I am new to DSP and am currently implementing processing on Radar systems. I am presently taking a window around the returned/simulated target return and digitizing the return at 80MHz, and then push the data through a 256 point FFT with a Hanning window. The return has been mixed to an IF of 20MHz and I always take my data point from that bin, because the target will never provide enough Doppler shift to move out of that frequency bin. After I have 1024 of those peaks I then do another FFT, that is then used as the display. The problem is that the Doppler shift represented in the second FFT doesn't seem to correspond to the Doppler shift provided by the target. I don't understand in this design how the Doppler shift is translated from the target to the final FFT for display. I hope I have explained my self well enough and I would appreciate any insight as to what I need to change to correct the Doppler shift.

# Radar Doppler Question

birdfors...@gmail.com skrev:> I am new to DSP and am currently implementing processing on Radar > systems. I am presently taking a window around the returned/simulated > target return and digitizing the return at 80MHz, and then push the > data through a 256 point FFT with a Hanning window. The return has > been mixed to an IF of 20MHz and I always take my data point from that > bin, because the target will never provide enough Doppler shift to move > out of that frequency bin. After I have 1024 of those peaks I then do > another FFT, that is then used as the display. The problem is that the > Doppler shift represented in the second FFT doesn't seem to > correspond to the Doppler shift provided by the target. I don't > understand in this design how the Doppler shift is translated from the > target to the final FFT for display. I hope I have explained my self > well enough and I would appreciate any insight as to what I need to > change to correct the Doppler shift.Maybe I misundertand something, but you might want to mix the return down to baseband before digitizing. If sampled at 80 MHz, one bin in a 256 pt DFT amounts to 20 kHz, or a "Warp number" of 0.004 (i.e. that the target need to travel at a speed of 0.4% of the speed of light -- 12000 km/s or so -- to shift one bin). It seems to me as if you might want to have a look through the overall design of your system. Rune

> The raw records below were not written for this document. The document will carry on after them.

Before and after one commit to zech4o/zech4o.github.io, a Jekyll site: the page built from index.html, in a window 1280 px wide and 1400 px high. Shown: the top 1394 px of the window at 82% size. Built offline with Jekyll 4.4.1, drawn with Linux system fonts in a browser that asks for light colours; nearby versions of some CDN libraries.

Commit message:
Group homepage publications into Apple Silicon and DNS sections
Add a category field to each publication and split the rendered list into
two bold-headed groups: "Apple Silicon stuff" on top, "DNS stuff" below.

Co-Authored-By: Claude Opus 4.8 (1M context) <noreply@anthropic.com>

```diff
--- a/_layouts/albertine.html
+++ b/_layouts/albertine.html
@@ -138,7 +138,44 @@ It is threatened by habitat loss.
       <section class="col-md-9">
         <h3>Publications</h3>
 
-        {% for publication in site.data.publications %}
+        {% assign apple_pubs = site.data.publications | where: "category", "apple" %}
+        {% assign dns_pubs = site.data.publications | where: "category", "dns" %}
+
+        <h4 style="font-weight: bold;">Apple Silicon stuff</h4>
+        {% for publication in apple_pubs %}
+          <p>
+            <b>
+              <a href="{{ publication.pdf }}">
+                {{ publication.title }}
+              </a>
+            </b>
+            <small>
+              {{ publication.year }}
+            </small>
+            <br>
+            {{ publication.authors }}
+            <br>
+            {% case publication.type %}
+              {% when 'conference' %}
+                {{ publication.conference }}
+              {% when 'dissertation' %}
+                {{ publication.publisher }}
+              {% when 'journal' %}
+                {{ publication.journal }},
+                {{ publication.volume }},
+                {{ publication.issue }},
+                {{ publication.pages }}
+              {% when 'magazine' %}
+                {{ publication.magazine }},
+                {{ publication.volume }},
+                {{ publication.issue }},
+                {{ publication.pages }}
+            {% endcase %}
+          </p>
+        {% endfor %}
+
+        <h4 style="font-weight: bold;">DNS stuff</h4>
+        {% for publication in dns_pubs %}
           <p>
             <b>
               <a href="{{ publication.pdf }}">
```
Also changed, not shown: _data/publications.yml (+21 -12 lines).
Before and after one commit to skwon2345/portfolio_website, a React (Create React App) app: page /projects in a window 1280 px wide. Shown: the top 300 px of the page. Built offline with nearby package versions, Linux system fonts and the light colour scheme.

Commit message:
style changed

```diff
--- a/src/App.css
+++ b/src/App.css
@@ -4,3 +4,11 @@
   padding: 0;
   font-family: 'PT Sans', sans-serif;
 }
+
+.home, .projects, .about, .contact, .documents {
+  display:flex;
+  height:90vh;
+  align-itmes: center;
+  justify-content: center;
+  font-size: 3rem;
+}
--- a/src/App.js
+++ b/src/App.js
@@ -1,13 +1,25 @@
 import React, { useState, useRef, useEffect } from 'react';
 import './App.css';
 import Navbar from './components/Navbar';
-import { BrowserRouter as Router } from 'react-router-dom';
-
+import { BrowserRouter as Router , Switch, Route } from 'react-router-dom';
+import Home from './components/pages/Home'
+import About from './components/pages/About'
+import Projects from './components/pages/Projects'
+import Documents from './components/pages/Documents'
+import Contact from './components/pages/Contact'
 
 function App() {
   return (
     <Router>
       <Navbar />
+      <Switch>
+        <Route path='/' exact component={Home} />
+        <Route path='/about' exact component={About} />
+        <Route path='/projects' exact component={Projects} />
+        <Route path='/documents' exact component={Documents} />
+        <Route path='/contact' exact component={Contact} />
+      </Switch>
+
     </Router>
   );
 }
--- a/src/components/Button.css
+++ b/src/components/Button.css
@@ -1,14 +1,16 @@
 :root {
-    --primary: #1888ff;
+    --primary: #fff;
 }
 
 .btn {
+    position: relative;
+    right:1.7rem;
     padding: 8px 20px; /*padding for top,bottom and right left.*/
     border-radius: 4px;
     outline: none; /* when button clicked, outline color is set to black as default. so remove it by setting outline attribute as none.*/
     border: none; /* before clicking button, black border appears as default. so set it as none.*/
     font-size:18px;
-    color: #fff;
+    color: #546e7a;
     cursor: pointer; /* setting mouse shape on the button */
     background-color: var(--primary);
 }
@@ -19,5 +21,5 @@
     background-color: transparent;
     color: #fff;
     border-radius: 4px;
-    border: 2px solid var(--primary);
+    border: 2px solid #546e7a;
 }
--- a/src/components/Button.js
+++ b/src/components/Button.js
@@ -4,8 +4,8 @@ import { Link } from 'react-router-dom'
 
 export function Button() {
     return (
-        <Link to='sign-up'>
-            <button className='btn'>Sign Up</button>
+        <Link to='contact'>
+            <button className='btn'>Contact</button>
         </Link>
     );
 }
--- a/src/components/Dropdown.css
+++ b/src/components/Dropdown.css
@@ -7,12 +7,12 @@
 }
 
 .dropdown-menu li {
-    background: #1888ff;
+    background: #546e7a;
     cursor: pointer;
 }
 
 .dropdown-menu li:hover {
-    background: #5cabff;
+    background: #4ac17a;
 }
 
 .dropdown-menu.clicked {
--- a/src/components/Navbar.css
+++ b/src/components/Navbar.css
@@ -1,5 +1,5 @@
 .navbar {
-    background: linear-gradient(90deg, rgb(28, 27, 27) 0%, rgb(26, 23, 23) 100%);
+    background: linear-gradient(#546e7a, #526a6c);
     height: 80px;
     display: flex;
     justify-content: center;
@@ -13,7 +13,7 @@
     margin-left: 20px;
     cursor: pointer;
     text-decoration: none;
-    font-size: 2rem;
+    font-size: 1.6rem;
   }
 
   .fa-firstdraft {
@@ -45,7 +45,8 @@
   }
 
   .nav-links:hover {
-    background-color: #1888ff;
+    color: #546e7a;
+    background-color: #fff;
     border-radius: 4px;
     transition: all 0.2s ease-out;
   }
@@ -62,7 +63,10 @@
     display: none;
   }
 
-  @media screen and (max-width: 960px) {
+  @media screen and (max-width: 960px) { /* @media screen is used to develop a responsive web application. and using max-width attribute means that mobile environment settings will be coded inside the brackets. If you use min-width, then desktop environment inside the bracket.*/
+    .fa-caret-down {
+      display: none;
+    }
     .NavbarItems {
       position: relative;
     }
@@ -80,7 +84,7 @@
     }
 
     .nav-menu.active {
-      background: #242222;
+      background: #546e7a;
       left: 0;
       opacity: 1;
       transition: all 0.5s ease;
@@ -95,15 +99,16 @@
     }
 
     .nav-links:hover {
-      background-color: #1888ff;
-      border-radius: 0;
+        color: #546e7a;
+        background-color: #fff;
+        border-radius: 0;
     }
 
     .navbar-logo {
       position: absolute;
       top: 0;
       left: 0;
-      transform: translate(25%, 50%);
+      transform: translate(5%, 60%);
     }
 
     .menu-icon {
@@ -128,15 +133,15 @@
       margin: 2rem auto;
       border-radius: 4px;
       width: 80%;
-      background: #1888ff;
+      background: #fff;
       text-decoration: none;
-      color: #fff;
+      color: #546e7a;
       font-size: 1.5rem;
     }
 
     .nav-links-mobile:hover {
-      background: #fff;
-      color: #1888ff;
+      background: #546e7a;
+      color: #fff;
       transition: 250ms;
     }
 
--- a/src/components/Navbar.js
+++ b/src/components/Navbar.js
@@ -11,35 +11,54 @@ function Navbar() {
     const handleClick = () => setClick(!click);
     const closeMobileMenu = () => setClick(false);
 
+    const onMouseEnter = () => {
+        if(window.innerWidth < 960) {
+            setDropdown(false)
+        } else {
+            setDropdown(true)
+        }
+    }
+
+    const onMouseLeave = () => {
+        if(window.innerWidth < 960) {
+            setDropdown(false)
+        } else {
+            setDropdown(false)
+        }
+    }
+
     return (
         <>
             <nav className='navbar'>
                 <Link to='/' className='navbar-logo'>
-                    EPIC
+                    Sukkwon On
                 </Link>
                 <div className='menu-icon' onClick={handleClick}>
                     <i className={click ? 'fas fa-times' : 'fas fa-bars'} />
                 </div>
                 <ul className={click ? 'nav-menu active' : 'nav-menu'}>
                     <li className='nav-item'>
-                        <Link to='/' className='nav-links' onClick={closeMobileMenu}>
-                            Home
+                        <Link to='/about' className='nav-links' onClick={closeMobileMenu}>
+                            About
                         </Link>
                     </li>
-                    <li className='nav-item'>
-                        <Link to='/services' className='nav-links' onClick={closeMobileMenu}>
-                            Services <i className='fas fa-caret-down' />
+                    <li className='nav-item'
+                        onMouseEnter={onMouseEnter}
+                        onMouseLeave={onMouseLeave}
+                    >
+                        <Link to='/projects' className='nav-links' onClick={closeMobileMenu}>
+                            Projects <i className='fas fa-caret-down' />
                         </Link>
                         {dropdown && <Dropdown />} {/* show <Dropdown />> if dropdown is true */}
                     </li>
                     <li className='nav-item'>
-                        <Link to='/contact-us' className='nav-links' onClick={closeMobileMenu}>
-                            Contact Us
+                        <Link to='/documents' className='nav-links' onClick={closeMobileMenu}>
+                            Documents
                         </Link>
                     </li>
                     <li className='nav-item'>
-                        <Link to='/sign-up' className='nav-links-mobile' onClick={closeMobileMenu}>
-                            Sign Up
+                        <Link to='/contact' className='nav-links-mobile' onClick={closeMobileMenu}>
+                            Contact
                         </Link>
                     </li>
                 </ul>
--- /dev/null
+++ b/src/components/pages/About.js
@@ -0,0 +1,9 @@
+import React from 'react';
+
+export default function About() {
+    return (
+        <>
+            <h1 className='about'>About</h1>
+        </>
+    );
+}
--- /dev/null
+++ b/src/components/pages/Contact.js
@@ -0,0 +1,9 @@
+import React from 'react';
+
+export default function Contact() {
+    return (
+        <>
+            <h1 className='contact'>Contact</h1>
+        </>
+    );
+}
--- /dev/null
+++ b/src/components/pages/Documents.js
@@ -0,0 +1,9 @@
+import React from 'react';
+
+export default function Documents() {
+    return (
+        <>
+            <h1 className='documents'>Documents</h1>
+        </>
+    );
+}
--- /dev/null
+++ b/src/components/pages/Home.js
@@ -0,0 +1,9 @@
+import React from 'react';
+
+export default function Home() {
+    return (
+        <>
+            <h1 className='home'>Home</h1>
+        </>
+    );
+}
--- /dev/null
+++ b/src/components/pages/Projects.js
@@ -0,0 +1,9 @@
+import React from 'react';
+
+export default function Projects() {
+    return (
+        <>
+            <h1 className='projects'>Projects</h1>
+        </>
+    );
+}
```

birdforsale@gmail.com wrote: The problem is that the> Doppler shift represented in the second FFT doesn't seem to > correspond to the Doppler shift provided by the target. I don't > understand in this design how the Doppler shift is translated from the > target to the final FFT for display. I hope I have explained my self > well enough and I would appreciate any insight as to what I need to > change to correct the Doppler shift.You do know that a signal reflected from a moving target undergoes two Doppler shifts? The target serves both as a moving receiver and a moving source. So the combined effect is the observed "Doppler" at the radar is simply f' = f * (c+v)/(c-v) where f is the transmitted frequency and f' is the received frequency, c is the speed of light and v is the relative radial velocity. Clay

Clay wrote:> birdforsale@gmail.com wrote: > The problem is that the >> Doppler shift represented in the second FFT doesn't seem to >> correspond to the Doppler shift provided by the target. I don't >> understand in this design how the Doppler shift is translated from the >> target to the final FFT for display. I hope I have explained my self >> well enough and I would appreciate any insight as to what I need to >> change to correct the Doppler shift. > > You do know that a signal reflected from a moving target undergoes two > Doppler shifts? The target serves both as a moving receiver and a > moving source. So the combined effect is the observed "Doppler" at the > radar is simply f' = f * (c+v)/(c-v) where f is the transmitted > frequency and f' is the received frequency, c is the speed of light and > v is the relative radial velocity. > > Clay >For added clarity, that should be f' = f*(c+v_r)/(c-v_t) where v_r is the radial velocity relative to the receiver and v_t is the radial velocity relative to the transmitter. For monostatic systems these are the same, but for multistatic systems with a large baseline length relative to range they can be very different. Cheers Marc

Marc Brooker wrote:> > > > You do know that a signal reflected from a moving target undergoes two > > Doppler shifts? The target serves both as a moving receiver and a > > moving source. So the combined effect is the observed "Doppler" at the > > radar is simply f' = f * (c+v)/(c-v) where f is the transmitted > > frequency and f' is the received frequency, c is the speed of light and > > v is the relative radial velocity. > > > > Clay > > > > For added clarity, that should be f' = f*(c+v_r)/(c-v_t) where v_r is > the radial velocity relative to the receiver and v_t is the radial > velocity relative to the transmitter. For monostatic systems these are > the same, but for multistatic systems with a large baseline length > relative to range they can be very different. > > Cheers > > MarcIt depends on your point of view. Since I used relative velocity, the formula I gave is correct. It is the formula resulting from Relativity. If both your radar source and the target are moving, then use Einstein's velocity addition formula to find the relative velocity. A lot of people get hung up on using a 1-v/c factor. This only pops out of the equation after using a handful of low velocity approximations. Why use approximations, when the correct formula is not that much more complicated? Clay